### EXTRACTED INFORMATION ###
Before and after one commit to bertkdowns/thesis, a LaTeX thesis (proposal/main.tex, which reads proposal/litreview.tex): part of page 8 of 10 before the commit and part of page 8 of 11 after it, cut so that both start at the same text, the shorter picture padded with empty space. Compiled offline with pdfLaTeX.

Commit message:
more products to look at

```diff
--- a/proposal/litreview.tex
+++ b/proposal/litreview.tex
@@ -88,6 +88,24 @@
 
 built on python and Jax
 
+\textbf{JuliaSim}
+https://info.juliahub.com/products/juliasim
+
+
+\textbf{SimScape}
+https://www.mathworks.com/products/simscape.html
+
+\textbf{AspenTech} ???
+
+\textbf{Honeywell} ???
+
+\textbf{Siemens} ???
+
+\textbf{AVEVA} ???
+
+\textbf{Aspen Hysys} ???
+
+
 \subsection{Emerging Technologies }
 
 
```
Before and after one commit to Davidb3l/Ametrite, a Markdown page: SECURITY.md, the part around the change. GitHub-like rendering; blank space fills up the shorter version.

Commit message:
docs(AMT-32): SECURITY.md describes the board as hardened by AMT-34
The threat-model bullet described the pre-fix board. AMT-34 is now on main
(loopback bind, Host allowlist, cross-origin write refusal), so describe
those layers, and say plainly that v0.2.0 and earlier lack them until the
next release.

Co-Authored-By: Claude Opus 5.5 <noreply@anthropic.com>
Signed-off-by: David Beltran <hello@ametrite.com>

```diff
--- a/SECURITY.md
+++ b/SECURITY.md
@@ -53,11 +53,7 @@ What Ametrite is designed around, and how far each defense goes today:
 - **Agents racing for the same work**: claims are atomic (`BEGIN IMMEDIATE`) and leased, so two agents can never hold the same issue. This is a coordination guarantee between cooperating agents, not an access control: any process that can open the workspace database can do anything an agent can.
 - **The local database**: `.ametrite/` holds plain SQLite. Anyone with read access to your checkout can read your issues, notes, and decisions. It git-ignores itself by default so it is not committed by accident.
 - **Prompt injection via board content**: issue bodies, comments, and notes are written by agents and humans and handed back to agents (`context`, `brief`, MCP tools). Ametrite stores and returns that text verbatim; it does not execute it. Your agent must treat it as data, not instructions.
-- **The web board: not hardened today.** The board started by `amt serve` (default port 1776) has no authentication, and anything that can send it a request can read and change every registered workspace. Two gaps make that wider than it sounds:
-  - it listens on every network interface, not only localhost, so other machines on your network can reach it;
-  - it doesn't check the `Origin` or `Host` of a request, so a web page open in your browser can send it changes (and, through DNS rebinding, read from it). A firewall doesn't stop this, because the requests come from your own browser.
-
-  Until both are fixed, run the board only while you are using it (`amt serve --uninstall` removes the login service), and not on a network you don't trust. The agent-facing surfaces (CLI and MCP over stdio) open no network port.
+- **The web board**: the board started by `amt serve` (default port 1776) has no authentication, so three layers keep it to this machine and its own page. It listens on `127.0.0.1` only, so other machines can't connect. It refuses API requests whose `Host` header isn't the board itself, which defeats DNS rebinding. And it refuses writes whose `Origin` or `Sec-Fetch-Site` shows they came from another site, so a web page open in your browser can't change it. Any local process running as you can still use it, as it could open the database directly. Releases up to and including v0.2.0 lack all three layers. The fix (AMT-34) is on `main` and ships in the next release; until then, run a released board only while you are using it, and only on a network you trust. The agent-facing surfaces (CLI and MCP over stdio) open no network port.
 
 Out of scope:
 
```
###
TASK DIRECTIONS: Retype every line of the material exactly as given.

SOLUTION:
Before and after one commit to bertkdowns/thesis, a LaTeX thesis (proposal/main.tex, which reads proposal/litreview.tex): part of page 8 of 10 before the commit and part of page 8 of 11 after it, cut so that both start at the same text, the shorter picture padded with empty space. Compiled offline with pdfLaTeX.

Commit message:
more products to look at

```diff
--- a/proposal/litreview.tex
+++ b/proposal/litreview.tex
@@ -88,6 +88,24 @@
 
 built on python and Jax
 
+\textbf{JuliaSim}
+https://info.juliahub.com/products/juliasim
+
+
+\textbf{SimScape}
+https://www.mathworks.com/products/simscape.html
+
+\textbf{AspenTech} ???
+
+\textbf{Honeywell} ???
+
+\textbf{Siemens} ???
+
+\textbf{AVEVA} ???
+
+\textbf{Aspen Hysys} ???
+
+
 \subsection{Emerging Technologies }
 
 
```
Before and after one commit to Davidb3l/Ametrite, a Markdown page: SECURITY.md, the part around the change. GitHub-like rendering; blank space fills up the shorter version.

Commit message:
docs(AMT-32): SECURITY.md describes the board as hardened by AMT-34
The threat-model bullet described the pre-fix board. AMT-34 is now on main
(loopback bind, Host allowlist, cross-origin write refusal), so describe
those layers, and say plainly that v0.2.0 and earlier lack them until the
next release.

Co-Authored-By: Claude Opus 5.5 <noreply@anthropic.com>
Signed-off-by: David Beltran <hello@ametrite.com>

```diff
--- a/SECURITY.md
+++ b/SECURITY.md
@@ -53,11 +53,7 @@ What Ametrite is designed around, and how far each defense goes today:
 - **Agents racing for the same work**: claims are atomic (`BEGIN IMMEDIATE`) and leased, so two agents can never hold the same issue. This is a coordination guarantee between cooperating agents, not an access control: any process that can open the workspace database can do anything an agent can.
 - **The local database**: `.ametrite/` holds plain SQLite. Anyone with read access to your checkout can read your issues, notes, and decisions. It git-ignores itself by default so it is not committed by accident.
 - **Prompt injection via board content**: issue bodies, comments, and notes are written by agents and humans and handed back to agents (`context`, `brief`, MCP tools). Ametrite stores and returns that text verbatim; it does not execute it. Your agent must treat it as data, not instructions.
-- **The web board: not hardened today.** The board started by `amt serve` (default port 1776) has no authentication, and anything that can send it a request can read and change every registered workspace. Two gaps make that wider than it sounds:
-  - it listens on every network interface, not only localhost, so other machines on your network can reach it;
-  - it doesn't check the `Origin` or `Host` of a request, so a web page open in your browser can send it changes (and, through DNS rebinding, read from it). A firewall doesn't stop this, because the requests come from your own browser.
-
-  Until both are fixed, run the board only while you are using it (`amt serve --uninstall` removes the login service), and not on a network you don't trust. The agent-facing surfaces (CLI and MCP over stdio) open no network port.
+- **The web board**: the board started by `amt serve` (default port 1776) has no authentication, so three layers keep it to this machine and its own page. It listens on `127.0.0.1` only, so other machines can't connect. It refuses API requests whose `Host` header isn't the board itself, which defeats DNS rebinding. And it refuses writes whose `Origin` or `Sec-Fetch-Site` shows they came from another site, so a web page open in your browser can't change it. Any local process running as you can still use it, as it could open the database directly. Releases up to and including v0.2.0 lack all three layers. The fix (AMT-34) is on `main` and ships in the next release; until then, run a released board only while you are using it, and only on a network you trust. The agent-facing surfaces (CLI and MCP over stdio) open no network port.
 
 Out of scope:
 
```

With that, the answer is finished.